EXERCISE PROMPT
In the entries below, find the lines with the word "Liczba" and copy them.

Start of RECORDS SUPPLIED

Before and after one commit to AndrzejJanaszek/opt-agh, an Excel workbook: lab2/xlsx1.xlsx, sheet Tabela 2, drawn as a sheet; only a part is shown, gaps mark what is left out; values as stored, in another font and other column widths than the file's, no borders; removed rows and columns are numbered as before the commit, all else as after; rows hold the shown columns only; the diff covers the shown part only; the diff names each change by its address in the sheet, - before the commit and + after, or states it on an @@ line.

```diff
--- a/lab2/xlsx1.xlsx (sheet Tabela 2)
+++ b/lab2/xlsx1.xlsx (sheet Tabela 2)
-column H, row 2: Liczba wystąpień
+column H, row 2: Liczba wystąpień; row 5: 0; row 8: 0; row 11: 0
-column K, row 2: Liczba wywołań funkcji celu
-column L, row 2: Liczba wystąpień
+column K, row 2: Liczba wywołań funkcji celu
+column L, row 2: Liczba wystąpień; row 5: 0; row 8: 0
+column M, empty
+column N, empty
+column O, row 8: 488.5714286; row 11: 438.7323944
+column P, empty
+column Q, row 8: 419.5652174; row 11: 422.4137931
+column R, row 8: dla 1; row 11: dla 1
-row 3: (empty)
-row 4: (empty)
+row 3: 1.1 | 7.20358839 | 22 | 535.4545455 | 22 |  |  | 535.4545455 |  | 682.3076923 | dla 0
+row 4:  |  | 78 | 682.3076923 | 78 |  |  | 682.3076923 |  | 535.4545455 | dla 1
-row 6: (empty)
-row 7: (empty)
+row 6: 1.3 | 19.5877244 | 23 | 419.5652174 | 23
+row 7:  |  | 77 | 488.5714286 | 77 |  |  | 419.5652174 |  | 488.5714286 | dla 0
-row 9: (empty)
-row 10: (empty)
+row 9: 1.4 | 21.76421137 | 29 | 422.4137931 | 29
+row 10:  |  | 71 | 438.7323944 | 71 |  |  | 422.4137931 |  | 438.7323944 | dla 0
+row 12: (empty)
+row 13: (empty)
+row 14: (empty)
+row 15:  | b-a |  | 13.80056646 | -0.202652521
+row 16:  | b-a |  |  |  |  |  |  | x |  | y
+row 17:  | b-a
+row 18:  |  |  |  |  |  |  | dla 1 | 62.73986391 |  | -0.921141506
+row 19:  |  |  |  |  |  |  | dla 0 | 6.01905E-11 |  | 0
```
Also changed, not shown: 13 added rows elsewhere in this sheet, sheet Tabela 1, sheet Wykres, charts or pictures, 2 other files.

End of RECORDS SUPPLIED

RESPONSE TO THE TASK
-column H, row 2: Liczba wystąpień
+column H, row 2: Liczba wystąpień; row 5: 0; row 8: 0; row 11: 0
-column K, row 2: Liczba wywołań funkcji celu
-column L, row 2: Liczba wystąpień
+column K, row 2: Liczba wywołań funkcji celu
+column L, row 2: Liczba wystąpień; row 5: 0; row 8: 0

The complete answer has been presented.